By Greg Reyes and Jesus Figueroa
From relaxing Buddhist chanting to a thrash hard rock band, “Sanctified Performance Day” at the Vincent Price Art Museum had something for everyone to enjoy last Saturday.
The VPAM hosted several events co-curated by Mary Anna Pomonis and Adriana Yugovich that went with the theme of “Spirituality in Contemporary Art.”
Krystal Krush, composed of artists Asher Hartman and Haruko Tanaka, led a small group through psychic energy exercises designed to be able to interact and appreciate art in a new way.
Tanaka tried to show through general meditation techniques specifically designed to open energy receptors in the body a different way to connect to art.
“What we (Hartman and Tanaka) are trying to do is get people very much in touch with their interior, their senses and their sense of inner sight,” Hartman said.
The exercise took place from 2 to 4 p.m., so those who attended the workshop were unable to wander through the rest of the day’s events.
Ross Rudel began the events and held the attention of spectators with his performance, “Nebulizer.”
His performance was part a “Wet Column” series.
Rudel stood on top of a piece of log barefooted wearing a heavy World War II vintage Swiss army camouflage outfit that belonged to his deceased brother as a helmet made of sticks spun around him.
Audiences were intrigued as he maintained his posture not moving or blinking at all for the 30 minute duration of his performance.
Outside of the gallery in the outdoors, Stri Swendsrud and Quiin Gomez Heitzeberg gave an informative presentation of a brief history of Southern California’s spiritualist campsite communities combined with Spiritualist lyceum recitations.
“Our (Swendsrud and Heitzeberg) performance is about the history of a group in Los Angeles called the Semi-Tropic Spiritualist, who were powers of the spiritualist religion which was big in the 1800s and kind of into the 1900s, which basically believed there was no real death.
You moved on to an afterlife where you could communicate with people who are still living,” Swendsrud said.
To establish the idea of the Semi-Tropic Spiritualist, both artists began to build a ritualistic campfire based on sacred geometries.
Since it was windy outside, the candles and structure began to crumple, but part of the audience came together and assisted in completing the presentation huddling around to block out the wind.
Jennifer Juniper-Stratford led “Nichiren Buddhist Toso,” a chant which attracted many viewers into the “Sanctified” exhibit where it took place.
The chant lasted for 30 minutes with many gathering around the main people chanting.
The chanting was quite ominous having unison between the group and bell chimes echoing through the gallery.
The events came to an end with a hard rock performance by the band Barfth.
Their performance on a makeshift stage outside the VPAM bellowed through the air with a screeching guitar and loud grunts.
The performance, scheduled to be 20 minutes in duration, went on for about 40 minutes with the crowd thinning out as the show came to a close.
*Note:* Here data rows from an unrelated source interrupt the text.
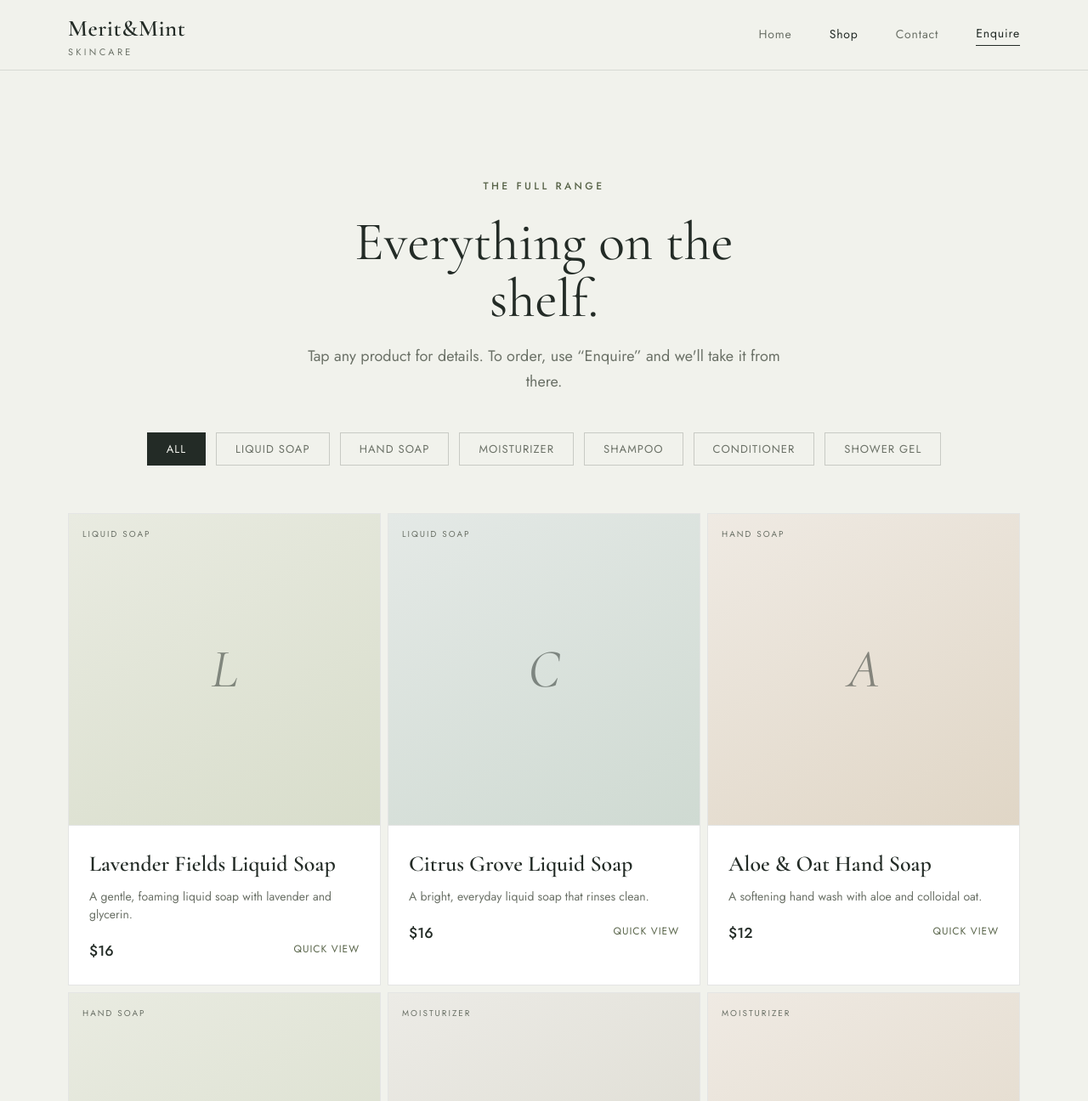
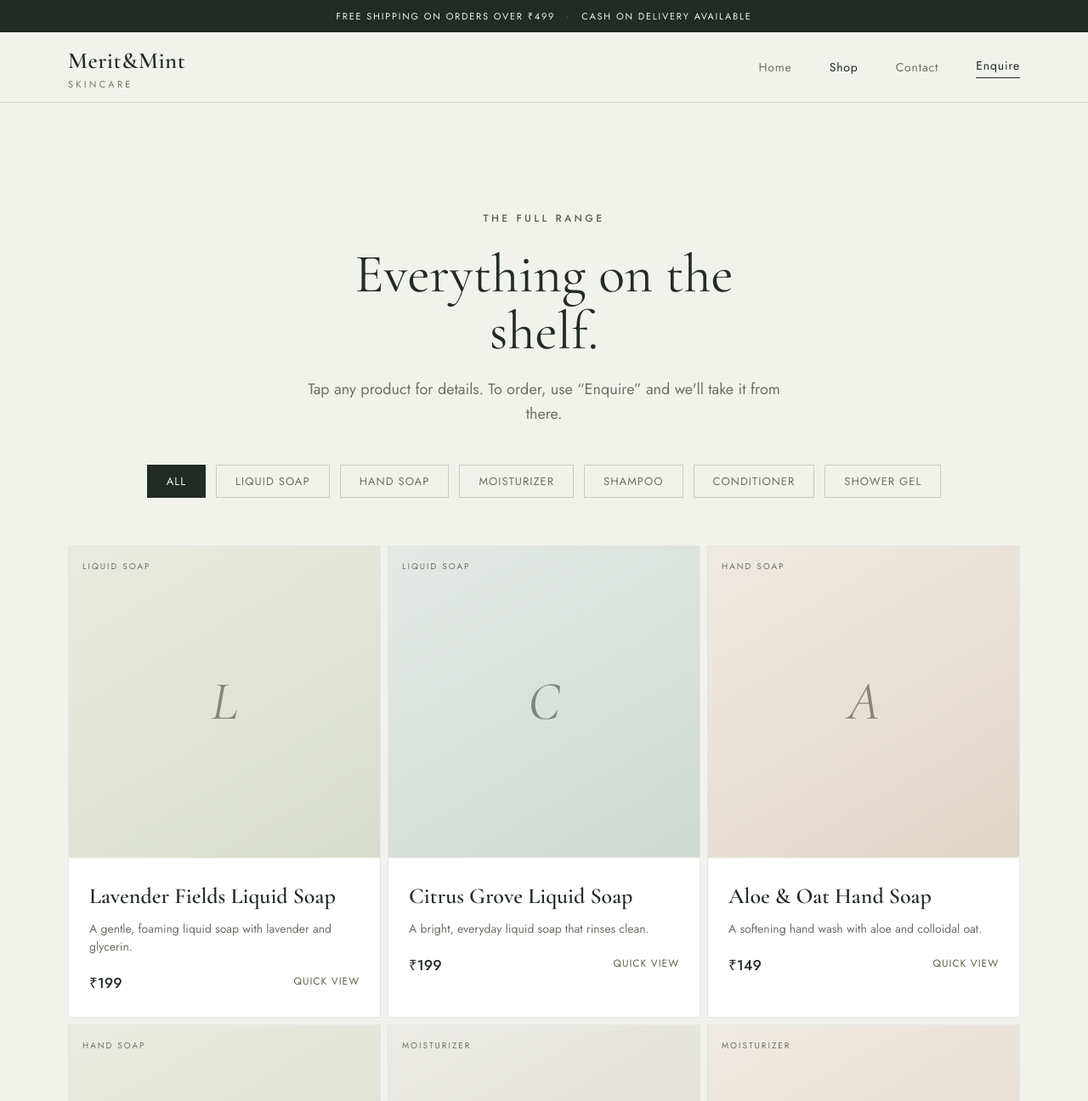
Before and after one commit to venox-2007/Merit-Mint, a plain HTML site: page shop.html in a window 1280 px wide. Shown: the top 1296 px of the page at 85% size. Drawn offline with nearby package versions, Linux system fonts and the light colour scheme.

Commit message:
Localize for India: ₹ prices, +91 contact, shipping/COD banner

```diff
--- a/assets/script.js
+++ b/assets/script.js
@@ -8,84 +8,84 @@
 const PRODUCTS = [
   {
     id:'lavender-liquid-soap', name:'Lavender Fields Liquid Soap', category:'Liquid Soap',
-    price:'$16', tone:'tone-1', glyph:'L',
+    price:'₹199', tone:'tone-1', glyph:'L',
     desc:'A gentle, foaming liquid soap with lavender and glycerin.',
     long:'A gentle, plant-based liquid soap for face and body. Glycerin keeps the skin barrier comfortable while lavender leaves a soft, calming scent behind.',
     details:['Glycerin + lavender oil','Sulphate-free','For face & body','300ml pump bottle']
   },
   {
     id:'citrus-liquid-soap', name:'Citrus Grove Liquid Soap', category:'Liquid Soap',
-    price:'$16', tone:'tone-3', glyph:'C',
+    price:'₹199', tone:'tone-3', glyph:'C',
     desc:'A bright, everyday liquid soap that rinses clean.',
     long:'A light, citrus-forward liquid soap that lathers easily and rinses without residue. Formulated to clean without over-drying daily-use skin.',
     details:['Citrus + neroli oil','pH-balanced','Fragrance-light option','300ml pump bottle']
   },
   {
     id:'aloe-hand-soap', name:'Aloe & Oat Hand Soap', category:'Hand Soap',
-    price:'$12', tone:'tone-2', glyph:'A',
+    price:'₹149', tone:'tone-2', glyph:'A',
     desc:'A softening hand wash with aloe and colloidal oat.',
     long:'A mild foaming hand soap built for frequent washing. Aloe vera and colloidal oat protect against dryness so hands stay soft, not stripped.',
     details:['Aloe vera + colloidal oat','Kind to frequent washing','Fragrance-light','250ml pump bottle']
   },
   {
     id:'citrus-hand-soap', name:'Citrus Bloom Hand Soap', category:'Hand Soap',
-    price:'$12', tone:'tone-1', glyph:'H',
+    price:'₹149', tone:'tone-1', glyph:'H',
     desc:'A bright, everyday hand wash that keeps hands soft.',
     long:'A gentle foaming hand wash with a fresh citrus-blossom scent. Glycerin and aloe protect against dryness from frequent washing.',
     details:['Citrus + neroli','Glycerin + aloe','Kind to hands','250ml pump bottle']
   },
   {
     id:'shea-almond-moisturizer', name:'Shea & Almond Moisturizer', category:'Moisturizer',
-    price:'$26', tone:'tone-4', glyph:'M',
+    price:'₹449', tone:'tone-4', glyph:'M',
     desc:'A rich daily moisturizer for dry and normal skin.',
     long:'A creamy, fast-absorbing moisturizer built on shea butter and sweet almond oil. Softens and holds moisture through the day without feeling heavy.',
     details:['Shea butter + almond oil','Fast-absorbing','For dry / normal skin','200ml jar']
   },
   {
     id:'rosewater-moisturizer', name:'Rosewater Daily Moisturizer', category:'Moisturizer',
-    price:'$28', tone:'tone-2', glyph:'R',
+    price:'₹499', tone:'tone-2', glyph:'R',
     desc:'A light, hydrating lotion with rosewater and aloe.',
     long:'A lightweight lotion for everyday hydration. Rosewater soothes, aloe hydrates, and the finish stays fresh under makeup or alone.',
     details:['Rosewater + aloe vera','Lightweight finish','For all skin types','200ml pump bottle']
   },
   {
     id:'rosemary-mint-shampoo', name:'Rosemary Mint Shampoo', category:'Shampoo',
-    price:'$22', tone:'tone-1', glyph:'R',
+    price:'₹349', tone:'tone-1', glyph:'R',
     desc:'A cooling, clarifying wash that leaves hair light and refreshed.',
     long:'Sulphate-free and gently foaming. Rosemary and peppermint invigorate the scalp while a light conditioning base keeps hair soft and manageable.',
     details:['Sulphate & silicone free','Rosemary + peppermint','For all hair types','250ml recyclable bottle']
   },
   {
     id:'argan-shampoo', name:'Nourishing Argan Shampoo', category:'Shampoo',
-    price:'$24', tone:'tone-2', glyph:'A',
+    price:'₹399', tone:'tone-2', glyph:'A',
     desc:'Argan and shea for dry, colour-treated, or textured hair.',
     long:'A richer, creamier formula that restores moisture to dry and colour-treated hair. Argan oil smooths, shea butter softens, and the wash rinses clean without weight.',
     details:['Argan oil + shea butter','Colour-safe','Deeply moisturising','250ml recyclable bottle']
   },
   {
     id:'rosemary-mint-conditioner', name:'Rosemary Mint Conditioner', category:'Conditioner',
-    price:'$22', tone:'tone-3', glyph:'R',
+    price:'₹349', tone:'tone-3', glyph:'R',
     desc:'A lightweight conditioner that detangles without weighing hair down.',
     long:'Pairs with the Rosemary Mint Shampoo. A light conditioning rinse that smooths and detangles while keeping the scalp feeling clean, not coated.',
     details:['Lightweight formula','Rosemary + peppermint','For all hair types','250ml recyclable bottle']
   },
   {
     id:'argan-conditioner', name:'Nourishing Argan Conditioner', category:'Conditioner',
-    price:'$24', tone:'tone-4', glyph:'A',
+    price:'₹399', tone:'tone-4', glyph:'A',
     desc:'A rich, deep-conditioning treatment for dry or textured hair.',
     long:'Pairs with the Nourishing Argan Shampoo. Argan oil and shea butter restore moisture and softness to dry, colour-treated, or textured hair.',
     details:['Argan oil + shea butter','Colour-safe','Deeply conditioning','250ml recyclable bottle']
   },
   {
     id:'lavender-shower-gel', name:'Lavender Milk Shower Gel', category:'Shower Gel',
-    price:'$20', tone:'tone-1', glyph:'L',
+    price:'₹299', tone:'tone-1', glyph:'L',
     desc:'A creamy, calming wash with oat milk and lavender.',
     long:'A silky shower gel that lathers gently and rinses soft. Colloidal oat and lavender make it a quiet ritual for the end of the day.',
     details:['Oat milk + lavender','Soothing for dry skin','Sulphate-free','300ml recyclable bottle']
   },
   {
     id:'citrus-shower-gel', name:'Citrus Splash Shower Gel', category:'Shower Gel',
-    price:'$20', tone:'tone-3', glyph:'C',
+    price:'₹299', tone:'tone-3', glyph:'C',
     desc:'A bright, energising gel wash for the morning shower.',
     long:'A citrus-forward shower gel that lathers well and rinses clean. A quick, energising wash to start the day without stripping the skin.',
     details:['Citrus + neroli','Energising scent','Sulphate-free','300ml recyclable bottle']
--- a/assets/style.css
+++ b/assets/style.css
@@ -50,6 +50,13 @@ a{color:inherit;text-decoration:none}
 .btn-line{background:transparent;color:var(--ink)}
 .btn-line:hover{background:var(--ink);color:var(--bg)}
 .btn-sm{padding:11px 22px;font-size:12px}
+
+/* =================== ANNOUNCEMENT BAR =================== */
+.promo-bar{
+  background:var(--ink);color:var(--bg);text-align:center;
+  padding:10px 20px;font-size:11px;letter-spacing:.16em;text-transform:uppercase;
+}
+.promo-bar span{color:var(--sage);margin:0 8px}
 
 /* =================== NAV =================== */
 .nav{
--- a/shop.html
+++ b/shop.html
@@ -11,6 +11,9 @@
 <link rel="stylesheet" href="assets/style.css">
 </head>
 <body>
+
+<!-- ANNOUNCEMENT BAR -->
+<div class="promo-bar">Free shipping on orders over &#8377;499 <span>&middot;</span> Cash on Delivery available</div>
 
 <!-- NAV -->
 <header class="nav">
@@ -58,6 +61,7 @@
   <div class="wrap center reveal">
     <span class="label">How ordering works</span>
     <blockquote style="font-size:clamp(24px,3.2vw,40px)">Tell us what you'd like — we'll confirm price, stock, and delivery by reply.</blockquote>
+    <p style="color:rgba(241,242,236,.6);margin-top:20px;font-size:14px;letter-spacing:.06em">Cash on Delivery and UPI accepted.</p>
     <a href="contact.html" class="btn" style="margin-top:34px;background:var(--bg);color:var(--ink);border-color:var(--bg)">Send an enquiry</a>
   </div>
 </section>
```
Also changed, not shown: contact.html (+10 -3 lines), index.html (+3 -0 lines), 1 other file.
Few stayed throughout the entire performance.
The numerous events each took their view on spirituality and presented them in a unique way.
There was no point in which audiences had time to be bored as there were many activities to take part in.
“Sanctified: Spirituality in Contemporary Art” exhibition, guest curated by Pomonis, open at the Vincent Price Art Museum small gallery through April 26.